### TRY IT
Gather all lines with "color" from the records.

### RECORD SET
- Opening Delimiter -

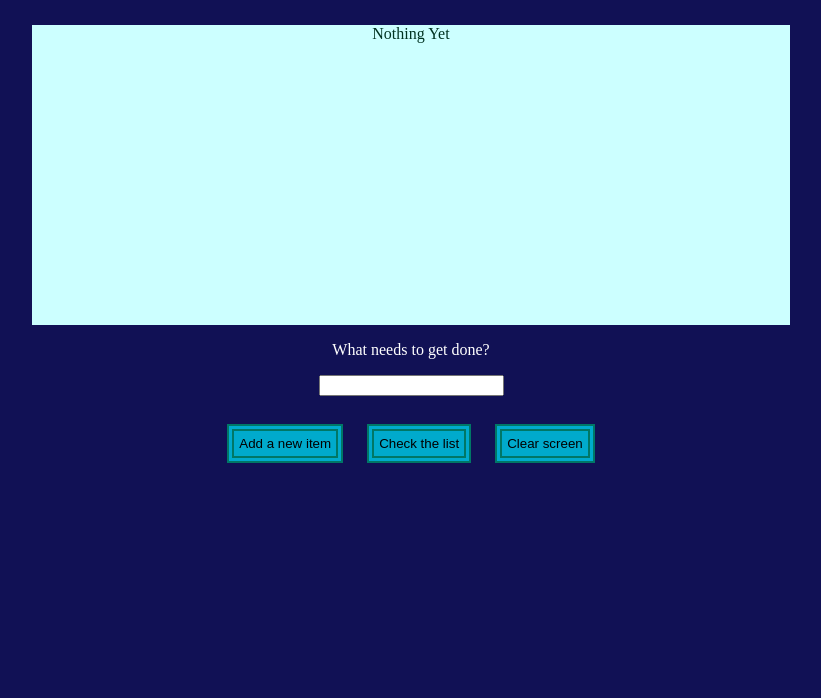
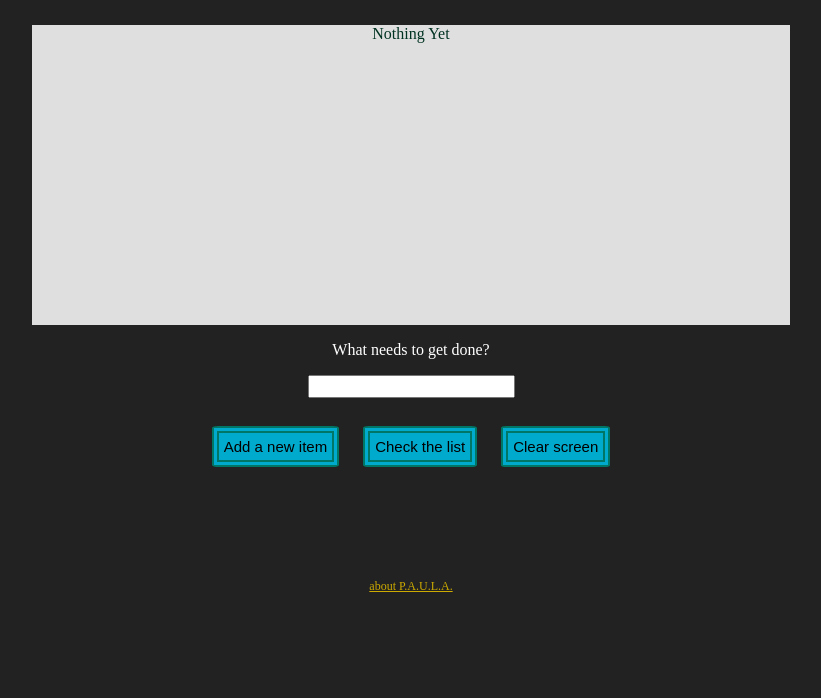
Before and after one commit to Jayj30pro/P.A.U.L.A., a plain HTML site: page P.A.U.L.A./index.html in a window 1280 px wide. Shown: the part 102-800 px from the top of the page, without its empty margins (229-1050 px from the left). Drawn offline with Linux system fonts and the light colour scheme.

Commit message:
Add files via upload (#7)

```diff
--- a/P.A.U.L.A./index.html
+++ b/P.A.U.L.A./index.html
@@ -18,25 +18,35 @@ Appointments
         <title> P.A.U.L.A. </title>
         <style>
             body {
-                background-color: #115;
+                background-color: #222;
                 color: #FFF;
             }
             header {
                 font-size: 40px;
             }
+            a {
+                color: #CA0;
+            }
            #work-area {
             height: 300px;
             width: 60%;
-            background-color: #CFF;
+            background-color: #dfdfdf;
             color: #032;
-
+           }
+           #to-do{
+            font-size: 15px;
+           }
+           #about-app {
+            font-size: 12px;
            }
            button {
             padding: 5px;
             margin: 10px;
+            font-size: 15px;
             border: 7px double #076;
             color: #000;
             background: #0AC;
+            border-radius: 5%;
            }
         </style>
     </head>
@@ -56,6 +66,7 @@ Appointments
             <button onclick="clearScreen()"> Clear screen </button>
         </div>
         <br/><br/><br/><br/><br/>
+        <a href=""> <p align="center" id="about-app"> about P.A.U.L.A.</p></a>
         <script>
             let doList = [];
             let onScreen = document.getElementById("contents");
```
Also changed, not shown: P.A.U.L.A./Name Logic.txt, P.A.U.L.A./readMe.txt.
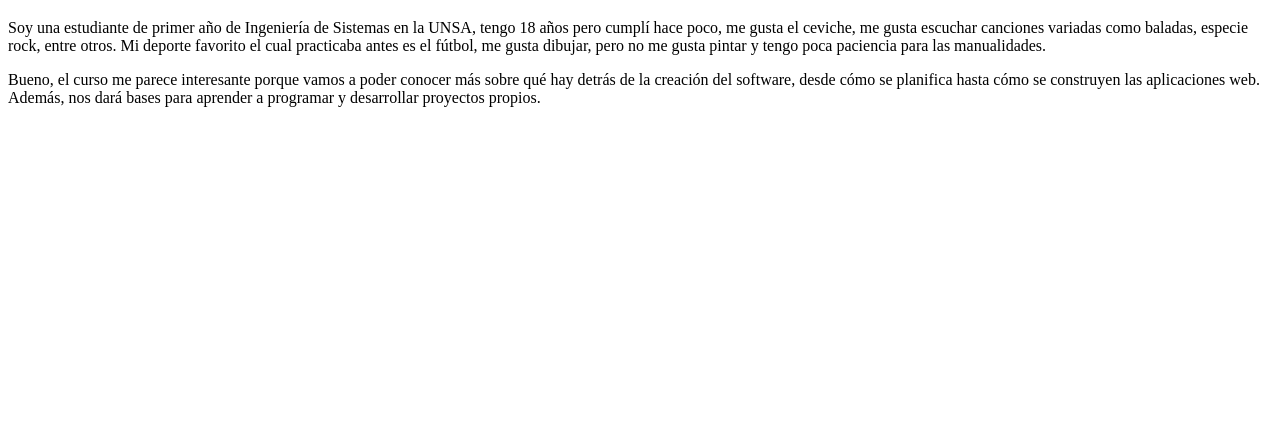
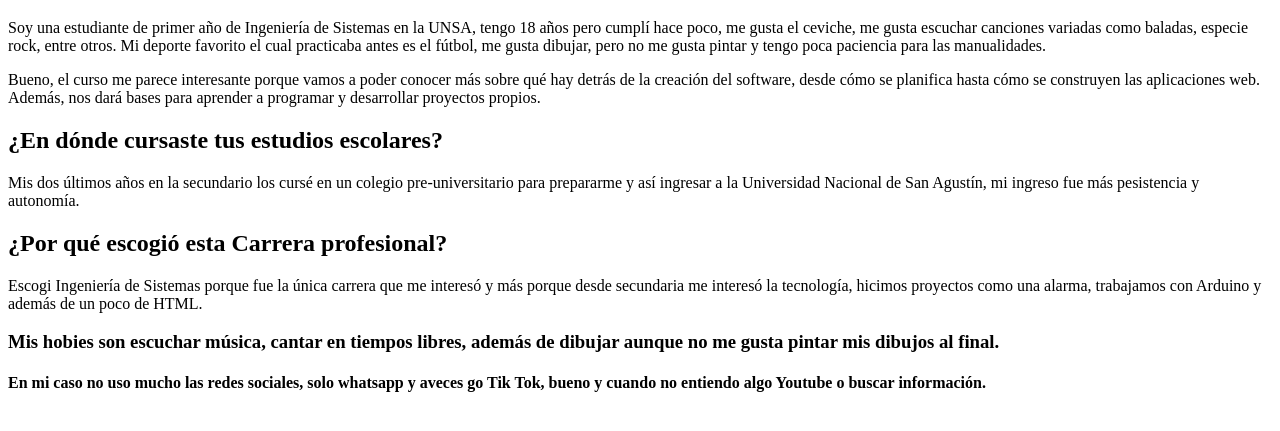
Before and after one commit to Hanna-art543/Laboratorio-A-IDWEB, a plain HTML site: page index.html in a window 1280 px wide. Shown: the part 61-492 px from the top of the page. Drawn offline with Linux system fonts and the light colour scheme.

Commit message:
Segundo commit: Actualizar contenido de index.html

```diff
--- a/index.html
+++ b/index.html
@@ -3,21 +3,43 @@
 <head>
     <meta charset="UTF-8">
     <meta name="viewport" content="width=device-width, initial-scale=1.0">
+    <!-- Nombra el navegador o página-->
     <title>Ana Pamela Miranda Lopinta</title>
 </head>
 <body>
+    <!--Encabezado principal de la página-->
     <h1>INTRODUCCIÓN AL DESARROLLO WEB</h1>
+    <!--Primer párrafo: Presentación personal-->
     <p> Soy una estudiante de primer año de Ingeniería de Sistemas en la UNSA, tengo
         18 años pero cumplí hace poco, me gusta el ceviche, me gusta escuchar canciones
         variadas como baladas, especie rock, entre otros.
         Mi deporte favorito el cual practicaba antes es el fútbol, me gusta dibujar, pero
         no me gusta pintar y tengo poca paciencia para las manualidades.
     </p>
+    <!--Segundo párrafo: Opinión sobre el curso-->
     <p>
         Bueno, el curso me parece interesante porque vamos a poder conocer más sobre qué hay
         detrás de la creación del software, desde cómo se planifica hasta cómo se construyen
         las aplicaciones web. Además, nos dará bases para aprender a programar y desarrollar
         proyectos propios.
     </p>
+
+    <h2>¿En dónde cursaste tus estudios escolares?</h2>
+    <p> Mis dos últimos años en la secundario los cursé en un colegio pre-universitario para
+        prepararme y así ingresar a la Universidad Nacional de San Agustín, mi ingreso fue
+        más pesistencia y autonomía.
+    </p>
+    <h2>¿Por qué escogió esta Carrera profesional?</h2>
+    <p> Escogi Ingeniería de Sistemas porque fue la única carrera que me interesó y más porque
+        desde secundaria me interesó la tecnología, hicimos proyectos como una alarma, trabajamos
+        con Arduino y además de un poco de HTML.
+    </p>
+    <h3>Mis hobies son escuchar música, cantar en tiempos libres, además de dibujar aunque no me gusta
+        pintar mis dibujos al final.
+    </h3>
+    <h4> En mi caso no uso mucho las redes sociales, solo whatsapp y aveces go Tik Tok, bueno y cuando
+        no entiendo algo Youtube o buscar información.
+    </h4>
+
 </body>
 </html>
```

- Closing Delimiter -

### WRITTEN RESPONSE
-                background-color: #115;
+                background-color: #222;
                 color: #FFF;
+                color: #CA0;
-            background-color: #CFF;
+            background-color: #dfdfdf;
             color: #032;
             color: #000;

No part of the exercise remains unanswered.